[Material for this exercise]
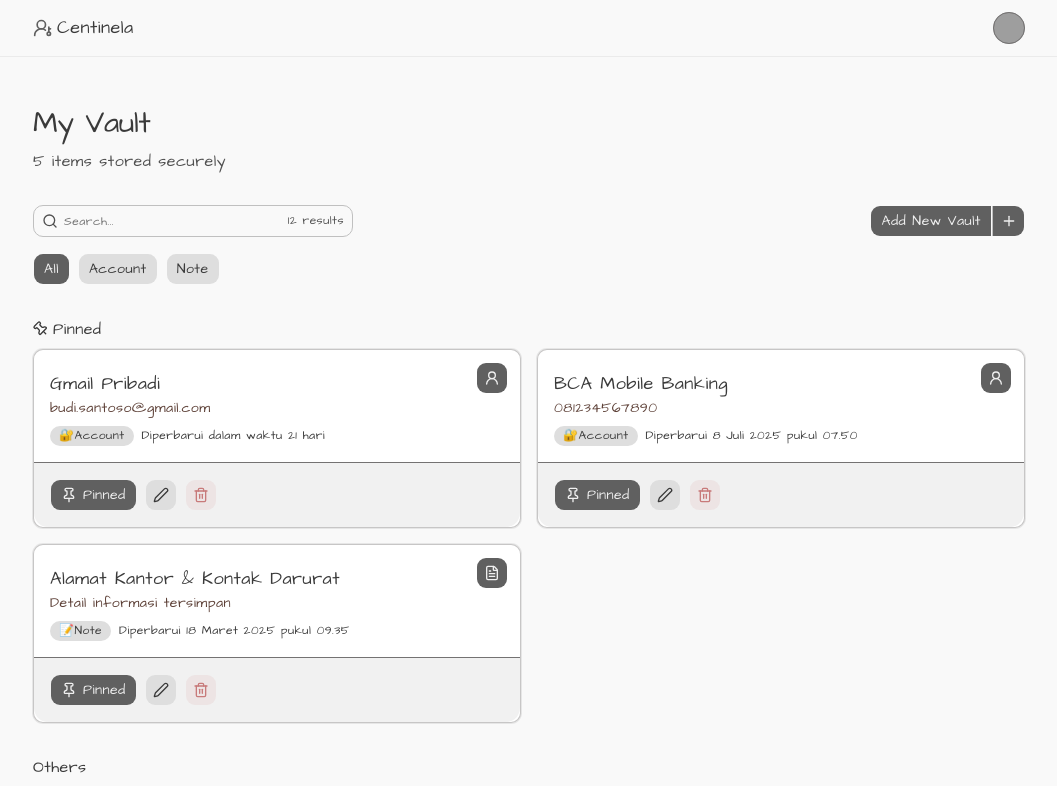
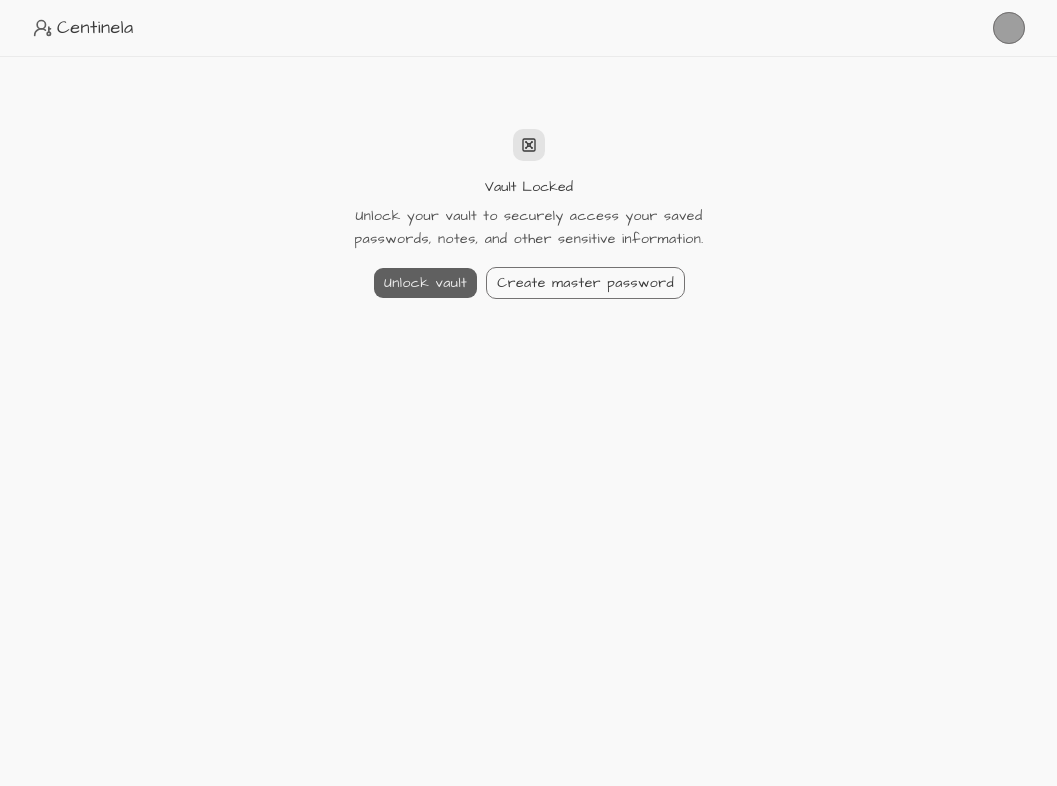
Before and after one commit to jokoo7/centinela, a Next.js app: page /vault in a window 1280 px wide. Shown: the top 786 px of the page, without its empty margins (111-1168 px from the left). Built offline with nearby package versions, Linux system fonts and the light colour scheme; grey boxes are pictures that could not be loaded.

Commit message:
feat: add next-themes and sonner for theme management and notifications, implement unlock vault functionality, and enhance vault UI components

```diff
--- a/package.json
+++ b/package.json
@@ -32,11 +32,13 @@
     "dotenv": "^17.4.2",
     "lucide-react": "^1.21.0",
     "next": "16.2.9",
+    "next-themes": "^0.4.6",
     "pg": "^8.22.0",
     "radix-ui": "^1.6.0",
     "react": "19.2.4",
     "react-dom": "19.2.4",
     "shadcn": "^4.11.0",
+    "sonner": "^2.0.7",
     "tailwind-merge": "^3.6.0",
     "tw-animate-css": "^1.4.0",
     "zod": "^4.4.3"
--- a/src/app/(auth)/register/register-form.tsx
+++ b/src/app/(auth)/register/register-form.tsx
@@ -9,6 +9,7 @@ import { registerSchema } from '@/validation/auth-schema';
 import { useForm } from '@tanstack/react-form';
 import Link from 'next/link';
 import React from 'react';
+import { toast } from 'sonner';
 
 export default function RegisterForm({ className, ...props }: React.ComponentProps<'form'>) {
   const form = useForm({
@@ -23,7 +24,7 @@ export default function RegisterForm({ className, ...props }: React.ComponentPro
     },
     onSubmit: async ({ value }) => {
       await new Promise((resolve) => setTimeout(resolve, 3000));
-      console.log(value);
+      toast(JSON.stringify(value));
     },
   });
 
--- a/src/app/(main)/account/account-client.tsx
+++ b/src/app/(main)/account/account-client.tsx
@@ -12,7 +12,7 @@ import MasterPasswordForm from './master-password-form';
 export default function AccountClient() {
   return (
     <Tabs defaultValue="profile">
-      <TabsList variant="line">
+      <TabsList>
         <TabsTrigger value="profile">Profile</TabsTrigger>
         <TabsTrigger value="security">Security</TabsTrigger>
       </TabsList>
--- a/src/app/(main)/layout.tsx
+++ b/src/app/(main)/layout.tsx
@@ -1,5 +1,6 @@
 import Navbar from '@/components/navbar';
 import WrapperContent from '@/components/wrapper-content';
+import { VaultKeyProvider } from '@/hooks/use-vault-key';
 import React from 'react';
 
 export default function layout({
@@ -8,9 +9,11 @@ export default function layout({
   children: React.ReactNode;
 }>) {
   return (
-    <main className="relative flex min-h-screen flex-col">
-      <Navbar />
-      <WrapperContent className="my-12">{children}</WrapperContent>
-    </main>
+    <VaultKeyProvider>
+      <main className="relative flex min-h-screen flex-col">
+        <Navbar />
+        <WrapperContent className="my-12">{children}</WrapperContent>
+      </main>
+    </VaultKeyProvider>
   );
 }
--- /dev/null
+++ b/src/app/(main)/vault/unlock-vault.tsx
@@ -0,0 +1,88 @@
+import { InputPassword } from '@/components/input-password';
+import LoadingButton from '@/components/loading-button';
+import { Button } from '@/components/ui/button';
+import {
+  Dialog,
+  DialogContent,
+  DialogDescription,
+  DialogFooter,
+  DialogHeader,
+  DialogTitle,
+  DialogTrigger,
+} from '@/components/ui/dialog';
+import { Field, FieldError, FieldGroup, FieldLabel } from '@/components/ui/field';
+import { unlockVaultSchema } from '@/validation/auth-schema';
+import { useForm } from '@tanstack/react-form';
+
+export default function UnlockVault() {
+  const form = useForm({
+    defaultValues: {
+      masterPassword: '',
+    },
+    validators: {
+      onSubmit: unlockVaultSchema,
+    },
+    onSubmit: async ({ value }) => {
+      await new Promise((resolve) => setTimeout(resolve, 2000));
+      console.log(value);
+    },
+  });
+
+  return (
+    <Dialog>
+      <form>
+        <DialogTrigger asChild>
+          <Button>Unlock vault</Button>
+        </DialogTrigger>
+        <DialogContent className="sm:max-w-sm">
+          <DialogHeader>
+            <DialogTitle>Unlock Vault</DialogTitle>
+            <DialogDescription>Enter your master password to access your vault</DialogDescription>
+          </DialogHeader>
+          <form
+            onSubmit={(e) => {
+              e.preventDefault();
+              e.stopPropagation();
+              form.handleSubmit();
+            }}
+            className="flex w-full flex-col gap-4"
+          >
+            <FieldGroup>
+              <form.Field name="masterPassword">
+                {(field) => {
+                  const isInvalid = field.state.meta.isTouched && !field.state.meta.isValid;
+                  return (
+                    <Field data-invalid={isInvalid} className="text-start">
+                      <div className="flex items-center">
+                        <FieldLabel htmlFor={field.name}>Master Password</FieldLabel>
+                      </div>
+                      <InputPassword
+                        id={field.name}
+                        name={field.name}
+                        value={field.state.value}
+                        onBlur={field.handleBlur}
+                        onChange={(e) => field.handleChange(e.target.value)}
+                        placeholder="Enter your password"
+                      />
+                      {isInvalid && <FieldError errors={field.state.meta.errors} />}
+                    </Field>
+                  );
+                }}
+              </form.Field>
+              <form.Subscribe selector={(state) => [state.isSubmitting, state.canSubmit] as const}>
+                {([isSubmitting, canSubmit]) => (
+                  <Field>
+                    <LoadingButton loading={isSubmitting} disabled={!canSubmit} type="submit">
+                      Unlock
+                    </LoadingButton>
+                  </Field>
+                )}
+              </form.Subscribe>
+            </FieldGroup>
+          </form>
+          {/* <DialogFooter></DialogFooter> */}
+        </DialogContent>
+      </form>
+    </Dialog>
+  );
+}
--- a/src/app/(main)/vault/vault-client.tsx
+++ b/src/app/(main)/vault/vault-client.tsx
@@ -2,21 +2,36 @@
 
 import { Button } from '@/components/ui/button';
 import VaultForm from './vault-form';
-import { FileText, Pin, Search, UserRound, UserRoundKey } from 'lucide-react';
+import { FileText, Pin, Search, UserRound, UserRoundKey, Vault } from 'lucide-react';
 import { InputGroup, InputGroupAddon, InputGroupInput } from '@/components/ui/input-group';
 import { VaultItem, VaultItemType } from '@/types/vault-type';
 import { useMemo, useOptimistic, useState, useTransition } from 'react';
 import VaultCard from './vault-card';
 import VaultDetail from './vault-detail';
+import { useVaultKey } from '@/hooks/use-vault-key';
+
+import {
+  Empty,
+  EmptyContent,
+  EmptyDescription,
+  EmptyHeader,
+  EmptyMedia,
+  EmptyTitle,
+} from '@/components/ui/empty';
+import { useRouter } from 'next/navigation';
+import UnlockVault from './unlock-vault';
 
 type FilterType = VaultItemType | 'ALL';
 
 export default function VaultClient({ initialVaults }: { initialVaults: VaultItem[] }) {
+  const { isUnlocked } = useVaultKey();
+
   const [detailOpen, setDetailOpen] = useState(false);
   const [filter, setFilter] = useState<FilterType>('ALL');
   const [search, setSearch] = useState('');
   const [selectedVault, setSelectedVault] = useState<VaultItem | null>(null);
   const [, startTransition] = useTransition();
+  const router = useRouter();
 
   const [optimisticItems, setOptimisticPin] = useOptimistic(
     initialVaults,
@@ -66,6 +81,29 @@ export default function VaultClient({ initialVaults }: { initialVaults: VaultIte
     ACCOUNT: UserRound,
     NOTE: FileText,
   };
+
+  if (!isUnlocked) {
+    return (
+      <Empty>
+        <EmptyHeader>
+          <EmptyMedia variant="icon">
+            <Vault />
+          </EmptyMedia>
+          <EmptyTitle>Vault Locked</EmptyTitle>
+          <EmptyDescription>
+            Unlock your vault to securely access your saved passwords, notes, and other sensitive
+            information.
+          </EmptyDescription>
+        </EmptyHeader>
+        <EmptyContent className="flex-row justify-center gap-2">
+          <UnlockVault />
+          <Button variant="outline" onClick={() => router.push('/setup-vault')}>
+            Create master password
+          </Button>
+        </EmptyContent>
+      </Empty>
+    );
+  }
 
   return (
     <>
--- a/src/app/layout.tsx
+++ b/src/app/layout.tsx
@@ -1,6 +1,7 @@
 import type { Metadata } from 'next';
 import { Architects_Daughter } from 'next/font/google';
 import './globals.css';
+import { Toaster } from '@/components/ui/sonner';
 
 const fontSans = Architects_Daughter({
   subsets: ['latin'],
@@ -20,7 +21,16 @@ export default function RootLayout({
 }>) {
   return (
     <html lang="en">
-      <body className={` ${fontSans.variable} antialiased`}>{children}</body>
+      <body className={` ${fontSans.variable} antialiased`}>
+        {children}
+        <Toaster
+          toastOptions={{
+            classNames: {
+              toast: 'font-sans',
+            },
+          }}
+        />
+      </body>
     </html>
   );
 }
--- /dev/null
+++ b/src/components/ui/empty.tsx
@@ -0,0 +1,94 @@
+import { cva, type VariantProps } from 'class-variance-authority';
+
+import { cn } from '@/lib/utils';
+
+function Empty({ className, ...props }: React.ComponentProps<'div'>) {
+  return (
+    <div
+      data-slot="empty"
+      className={cn(
+        'flex w-full min-w-0 flex-1 flex-col items-center justify-center gap-4 rounded-xl border-dashed p-6 text-center text-balance',
+        className,
+      )}
+      {...props}
+    />
+  );
+}
+
+function EmptyHeader({ className, ...props }: React.ComponentProps<'div'>) {
+  return (
+    <div
+      data-slot="empty-header"
+      className={cn('flex max-w-sm flex-col items-center gap-2', className)}
+      {...props}
+    />
+  );
+}
+
+const emptyMediaVariants = cva(
+  'mb-2 flex shrink-0 items-center justify-center [&_svg]:pointer-events-none [&_svg]:shrink-0',
+  {
+    variants: {
+      variant: {
+        default: 'bg-transparent',
+        icon: "flex size-8 shrink-0 items-center justify-center rounded-lg bg-muted text-foreground [&_svg:not([class*='size-'])]:size-4",
+      },
+    },
+    defaultVariants: {
+      variant: 'default',
+    },
+  },
+);
+
+function EmptyMedia({
+  className,
+  variant = 'default',
+  ...props
+}: React.ComponentProps<'div'> & VariantProps<typeof emptyMediaVariants>) {
+  return (
+    <div
+      data-slot="empty-icon"
+      data-variant={variant}
+      className={cn(emptyMediaVariants({ variant, className }))}
+      {...props}
+    />
+  );
+}
+
+function EmptyTitle({ className, ...props }: React.ComponentProps<'div'>) {
+  return (
+    <div
+      data-slot="empty-title"
+      className={cn('font-heading text-sm font-medium tracking-tight', className)}
+      {...props}
+    />
+  );
+}
+
+function EmptyDescription({ className, ...props }: React.ComponentProps<'p'>) {
+  return (
+    <div
+      data-slot="empty-description"
+      className={cn(
+        'text-sm/relaxed text-muted-foreground [&>a]:underline [&>a]:underline-offset-4 [&>a:hover]:text-primary',
+        className,
+      )}
+      {...props}
+    />
+  );
+}
+
+function EmptyContent({ className, ...props }: React.ComponentProps<'div'>) {
+  return (
+    <div
+      data-slot="empty-content"
+      className={cn(
+        'flex w-full max-w-sm min-w-0 flex-col items-center gap-2.5 text-sm text-balance',
+        className,
+      )}
+      {...props}
+    />
+  );
+}
+
+export { Empty, EmptyHeader, EmptyTitle, EmptyDescription, EmptyContent, EmptyMedia };
--- /dev/null
+++ b/src/components/ui/sonner.tsx
@@ -0,0 +1,46 @@
+'use client';
+
+import { useTheme } from 'next-themes';
+import { Toaster as Sonner, type ToasterProps } from 'sonner';
+import {
+  CircleCheckIcon,
+  InfoIcon,
+  TriangleAlertIcon,
+  OctagonXIcon,
+  Loader2Icon,
+} from 'lucide-react';
+
+const Toaster = ({ ...props }: ToasterProps) => {
+  const { theme = 'system' } = useTheme();
+
+  return (
+    <Sonner
+      theme={theme as ToasterProps['theme']}
+      // eslint-disable-next-line better-tailwindcss/no-unknown-classes
+      className="toaster group"
+      icons={{
+        success: <CircleCheckIcon className="size-4" />,
+        info: <InfoIcon className="size-4" />,
+        warning: <TriangleAlertIcon className="size-4" />,
+        error: <OctagonXIcon className="size-4" />,
+        loading: <Loader2Icon className="size-4 animate-spin" />,
+      }}
+      style={
+        {
+          '--normal-bg': 'var(--popover)',
+          '--normal-text': 'var(--popover-foreground)',
+          '--normal-border': 'var(--border)',
+          '--border-radius': 'var(--radius)',
+        } as React.CSSProperties
+      }
+      toastOptions={{
+        classNames: {
+          toast: 'cn-toast',
+        },
+      }}
+      {...props}
+    />
+  );
+};
+
+export { Toaster };
--- a/src/lib/crypto/keys.ts
+++ b/src/lib/crypto/keys.ts
@@ -1,4 +1,4 @@
-import { base64ToBuffer, bufferToBase64 } from './encoding';
+import { base64ToBuffer, bufferToBase64, generateIvBytes } from './encoding';
 
 const PBKDF2_ITERATIONS = 600_000; // Rekomendasi OWASP 2023+ untuk PBKDF2-SHA256
 const AES_KEY_LENGTH = 256;
@@ -54,7 +54,7 @@ export async function wrapVaultKey(
   masterKey: CryptoKey,
 ): Promise<{ wrappedKey: string; iv: string }> {
   // Buat IV acak
-  const iv = crypto.getRandomValues(new Uint8Array(12));
+  const iv = generateIvBytes();
 
   // Enkripsi vaultKey
   const wrapped = await crypto.subtle.wrapKey('raw', vaultKey, masterKey, {
```
Also changed, not shown: src/lib/crypto/encoding.ts (+7 -2 lines), 1 other file (tests, documents, lock files or other folders).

[Activity] Take every line above carrying "rounded" and return it.

[Exercise response]
+        'flex w-full min-w-0 flex-1 flex-col items-center justify-center gap-4 rounded-xl border-dashed p-6 text-center text-balance',
+        icon: "flex size-8 shrink-0 items-center justify-center rounded-lg bg-muted text-foreground [&_svg:not([class*='size-'])]:size-4",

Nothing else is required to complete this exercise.